Florida seeks to end lawsuit after redistricting plan passes
As a new round of legal battling begins about congressional redistricting, the state is asking a federal court to dismiss a lawsuit that has urged judges to draw new district lines. Attorneys for Secretary of State Laurel Lee filed a motion Friday that said the federal lawsuit, which was filed March 11, is moot. The motion came shortly after Gov. Ron DeSantis signed a congressional redistricting plan that lawmakers passed last week in a special legislative session. More from the News Service of Florida.
‘Rollercoaster ride continues’: Florida gas prices gradually move lower after 10 cent jump
Florida gas prices are gradually moving lower after rising 10 cents last week. Florida’s state average rose from $4.01 to $4.11 per gallon. Drivers are now paying an average price of $4.10 per gallon, according to AAA. “The rollercoaster ride at the pump continues,” said Mark Jenkins, spokesman, AAA - The Auto Club Group. More from the WJXT.
Condo insurers flee Florida or jack up prices post-Surfside
Even before legislative proposals to reform condo safety post-Surfside died on the doorstep of the Florida House last month, a reaction was brewing in the marketplace.
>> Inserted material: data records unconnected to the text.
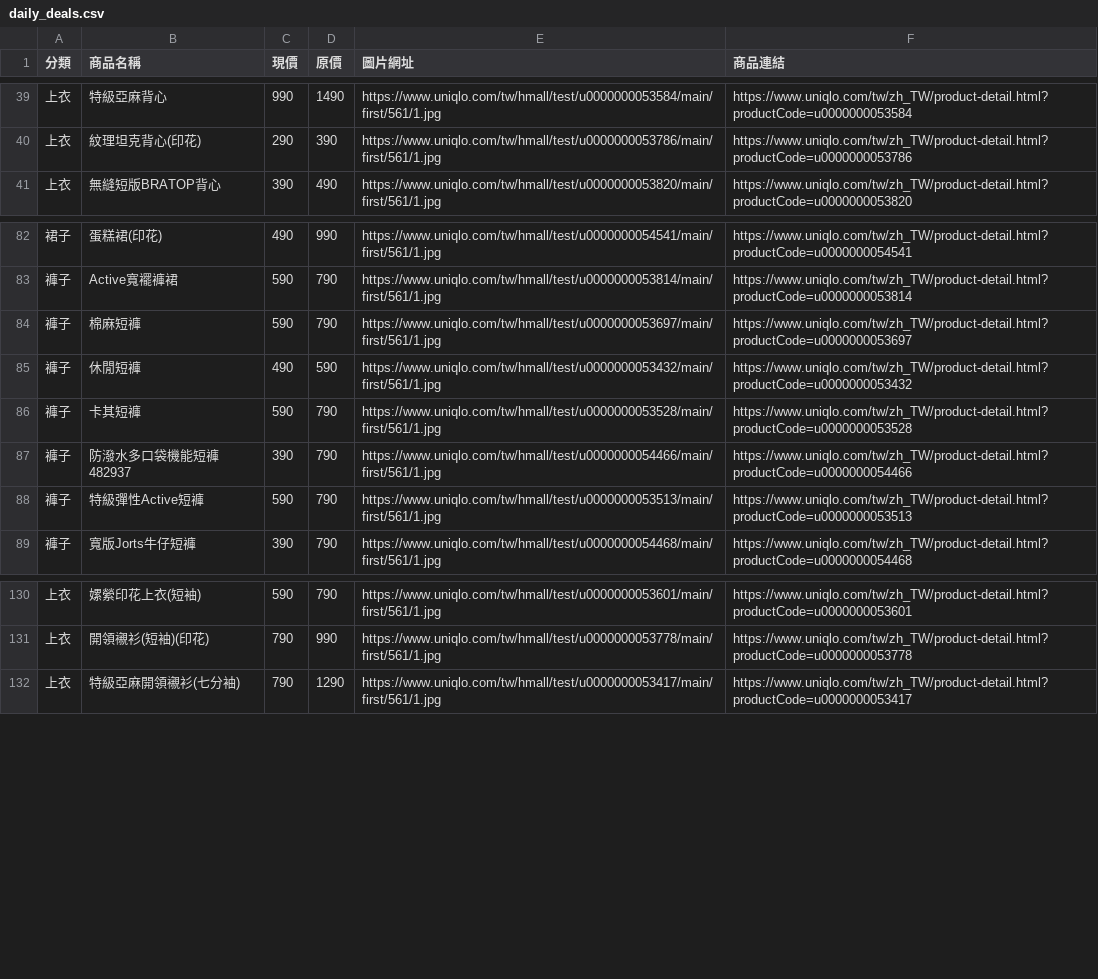
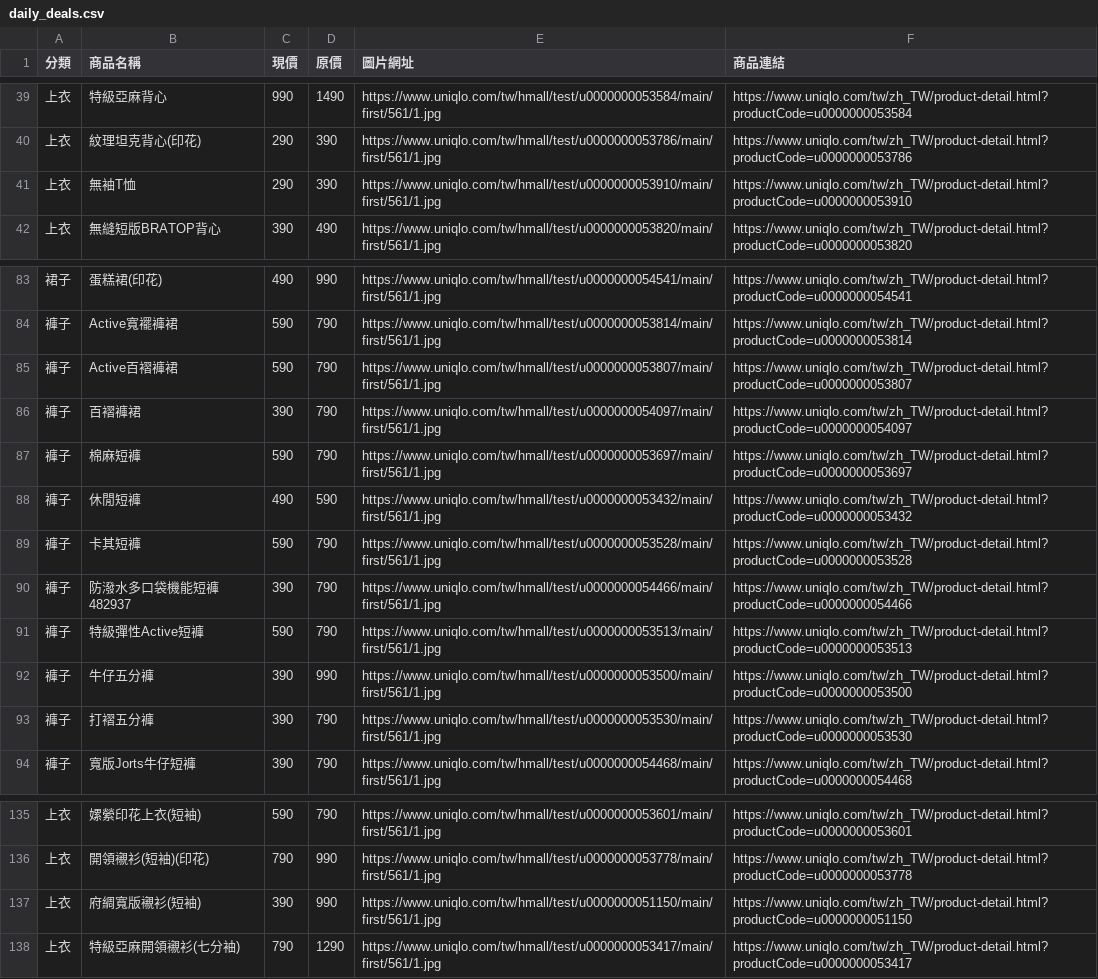
Before and after one commit to mooder16/on-sell-tracker, a CSV file: daily_deals.csv, drawn as a sheet; only a part is shown, gaps mark what is left out.

```diff
--- a/daily_deals.csv
+++ b/daily_deals.csv
@@ -40,2 +40,3 @@
 上衣,紋理坦克背心(印花),290,390,https://www.uniqlo.com/tw/hmall/test/u0000000053786/main/first/561/1.jpg,https://www.uniqlo.com/tw/zh_TW/product-detail.html?productCode=u0000000053786
+上衣,無袖T恤,290,390,https://www.uniqlo.com/tw/hmall/test/u0000000053910/main/first/561/1.jpg,https://www.uniqlo.com/tw/zh_TW/product-detail.html?productCode=u0000000053910
 上衣,無縫短版BRATOP背心,390,490,https://www.uniqlo.com/tw/hmall/test/u0000000053820/main/first/561/1.jpg,https://www.uniqlo.com/tw/zh_TW/product-detail.html?productCode=u0000000053820
@@ -83,2 +84,4 @@
 褲子,Active寬襬褲裙,590,790,https://www.uniqlo.com/tw/hmall/test/u0000000053814/main/first/561/1.jpg,https://www.uniqlo.com/tw/zh_TW/product-detail.html?productCode=u0000000053814
+褲子,Active百褶褲裙,590,790,https://www.uniqlo.com/tw/hmall/test/u0000000053807/main/first/561/1.jpg,https://www.uniqlo.com/tw/zh_TW/product-detail.html?productCode=u0000000053807
+褲子,百褶褲裙,390,790,https://www.uniqlo.com/tw/hmall/test/u0000000054097/main/first/561/1.jpg,https://www.uniqlo.com/tw/zh_TW/product-detail.html?productCode=u0000000054097
 褲子,棉麻短褲,590,790,https://www.uniqlo.com/tw/hmall/test/u0000000053697/main/first/561/1.jpg,https://www.uniqlo.com/tw/zh_TW/product-detail.html?productCode=u0000000053697
@@ -88,2 +91,4 @@
 褲子,特級彈性Active短褲,590,790,https://www.uniqlo.com/tw/hmall/test/u0000000053513/main/first/561/1.jpg,https://www.uniqlo.com/tw/zh_TW/product-detail.html?productCode=u0000000053513
+褲子,牛仔五分褲,390,990,https://www.uniqlo.com/tw/hmall/test/u0000000053500/main/first/561/1.jpg,https://www.uniqlo.com/tw/zh_TW/product-detail.html?productCode=u0000000053500
+褲子,打褶五分褲,390,790,https://www.uniqlo.com/tw/hmall/test/u0000000053530/main/first/561/1.jpg,https://www.uniqlo.com/tw/zh_TW/product-detail.html?productCode=u0000000053530
 褲子,寬版Jorts牛仔短褲,390,790,https://www.uniqlo.com/tw/hmall/test/u0000000054468/main/first/561/1.jpg,https://www.uniqlo.com/tw/zh_TW/product-detail.html?productCode=u0000000054468
@@ -131,2 +136,3 @@
 上衣,開領襯衫(短袖)(印花),790,990,https://www.uniqlo.com/tw/hmall/test/u0000000053778/main/first/561/1.jpg,https://www.uniqlo.com/tw/zh_TW/product-detail.html?productCode=u0000000053778
+上衣,府綢寬版襯衫(短袖),390,990,https://www.uniqlo.com/tw/hmall/test/u0000000051150/main/first/561/1.jpg,https://www.uniqlo.com/tw/zh_TW/product-detail.html?productCode=u0000000051150
 上衣,特級亞麻開領襯衫(七分袖),790,1290,https://www.uniqlo.com/tw/hmall/test/u0000000053417/main/first/561/1.jpg,https://www.uniqlo.com/tw/zh_TW/product-detail.html?productCode=u0000000053417
```
Also changed, not shown: 3 other files.
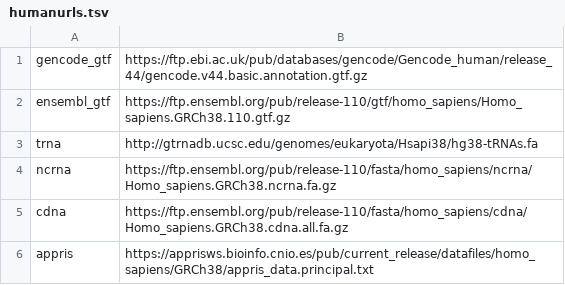
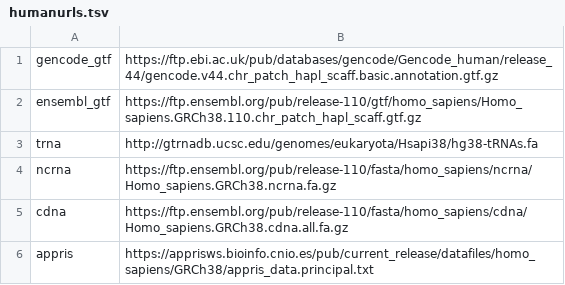
Before and after one commit to chaichontat/fishtools, a TSV file: fishtools/mkprobes/ext/humanurls.tsv, drawn as a sheet.

Commit message:
switch to full scaffold
Signed-off-by: Chaichontat Sriworarat <csriwor1@jh.edu>

```diff
--- a/fishtools/mkprobes/ext/humanurls.tsv
+++ b/fishtools/mkprobes/ext/humanurls.tsv
@@ -1,3 +1,3 @@
-gencode_gtf	https://ftp.ebi.ac.uk/pub/databases/gencode/Gencode_human/release_44/gencode.v44.basic.annotation.gtf.gz
-ensembl_gtf	https://ftp.ensembl.org/pub/release-110/gtf/homo_sapiens/Homo_sapiens.GRCh38.110.gtf.gz
+gencode_gtf	https://ftp.ebi.ac.uk/pub/databases/gencode/Gencode_human/release_44/gencode.v44.chr_patch_hapl_scaff.basic.annotation.gtf.gz
+ensembl_gtf	https://ftp.ensembl.org/pub/release-110/gtf/homo_sapiens/Homo_sapiens.GRCh38.110.chr_patch_hapl_scaff.gtf.gz
 trna	http://gtrnadb.ucsc.edu/genomes/eukaryota/Hsapi38/hg38-tRNAs.fa
```
Also changed, not shown: fishtools/mkprobes/ext/mouseurls.tsv, 1 other file.
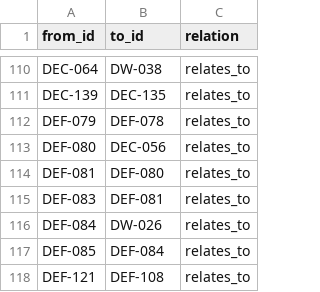
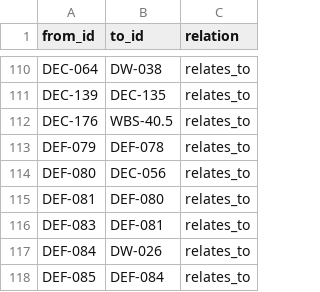
Before and after one commit to A-H-911/acmp, a CSV file: tamheed-package/csv/trace_edges.csv, drawn as a sheet; only a part is shown, gaps mark what is left out; the shorter side is filled out with more unchanged rows.

```diff
--- a/tamheed-package/csv/trace_edges.csv
+++ b/tamheed-package/csv/trace_edges.csv
@@ -111,2 +111,3 @@ DEC-064,DW-038,relates_to
 DEC-139,DEC-135,relates_to
+DEC-176,WBS-40.5,relates_to
 DEF-079,DEF-078,relates_to
```
Also changed, not shown: tamheed-package/csv/decisions.csv, tamheed-package/csv/wbs_items.csv, 8 other files.
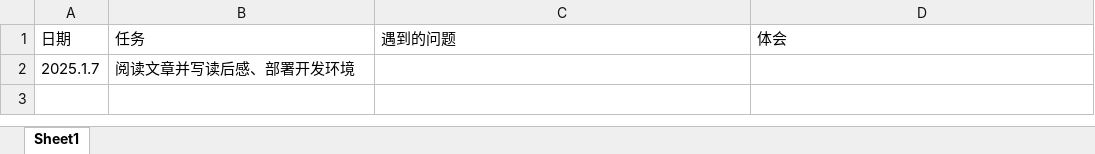
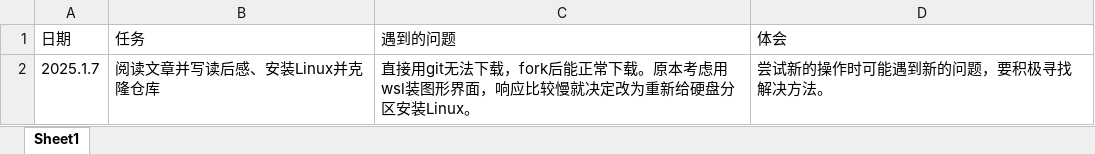
Before and after one commit to Willian7004/ysyx-note, an Excel workbook: files/2_学习记录.xlsx, sheet Sheet1, drawn as a sheet; values as stored, in another font and other column widths than the file's, no borders; removed rows and columns are numbered as before the commit, all else as after; the diff names each change by its address in the sheet, - before the commit and + after, or states it on an @@ line.

Commit message:
Update 2_学习记录.xlsx

```diff
--- a/files/2_学习记录.xlsx (sheet Sheet1)
+++ b/files/2_学习记录.xlsx (sheet Sheet1)
-row 2: 2025.1.7 | 阅读文章并写读后感、部署开发环境
+row 2: 2025.1.7 | 阅读文章并写读后感、安装Linux并克隆仓库 | 直接用git无法下载，fork后能正常下载。原本考虑用wsl装图形界面，响应比较慢就决定改为重新给硬盘分区安装Linux。 | 尝试新的操作时可能遇到新的问题，要积极寻找解决方法。
```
But the failure by lawmakers in Tallahassee to respond to the partial collapse of Champlain Towers South that killed 98 people last June has further inflamed an exodus of insurers no longer willing to underwrite policies in an increasingly risky Florida condo marketplace, according to interviews with industry experts, analysts, academics and attorneys. More from the Miami Herald.
Tampa Bay transit agency opts for all-electric buses on regional route
If a regional rapid bus system ever starts rolling between Wesley Chapel and St. Petersburg, it’ll be electric. That’s electric as in no diesel fuel. The governing board of the Tampa Bay Regional Transit Authority, known commonly by the acronym TBARTA, agreed Friday to use electric buses on the proposed transit system that is not expected to be operational until 2030. More from the Tampa Bay Times.
Delray Beach’s public golf course needs $10 million in renovations. The city may give 6 acres to a developer to fund it.
Closing in on its 100-year anniversary, Delray Beach’s public golf course is in “desperate need for help” and drastically requires a face-lift, city commissioners say. Renovating it, though, carries a hefty price tag — to the tune of $10 million to fix a variety of issues plaguing the 18-hole course on Atlantic Avenue just west of Interstate 95. Because of that steep price, Delray Beach is looking for a developer to fund the repairs. In exchange, the city is willing to give up 6 acres of the course bordering Atlantic Avenue for a future mixed-use development. More from the South Florida Sun-Sentinel.
Out of the Box
Rare giant ‘corpse flower’ blooms at Rollins College
It smells like something died in Rollins College, although no one is racing to open a window as elation permeates through the school greenhouse over the blossoming corpse flower — an event not often seen... or smelled. The Amorphophallus titanum, also known as a corpse flower, is blossoming over at Rollins College, which is a stage in its life the plant undergoes once during unpredictable spans of time from a few years to over a decade, according to the U.S. Botanic Garden.
» More from the Orlando Sentinel.
USF anthropologist unearths the past, one identity at a time
Erin Kimmerle is an associate professor at the University of South Florida and a nationally-known forensic anthropologist. She is also the director of the Florida Institute of Forensic Anthropology and Applied Science, working to solve cold cases and identify unidentified remains. In 2014 she found unmarked graves of juvenile inmates who died at Dozier School for Boys, a notorious former reform school in Marianna where boys were brutally beaten. She recently released the results of a 2-year study verifying the existence of unmarked cemeteries in Hillsborough County.
» Read more from the Tampa Bay Times.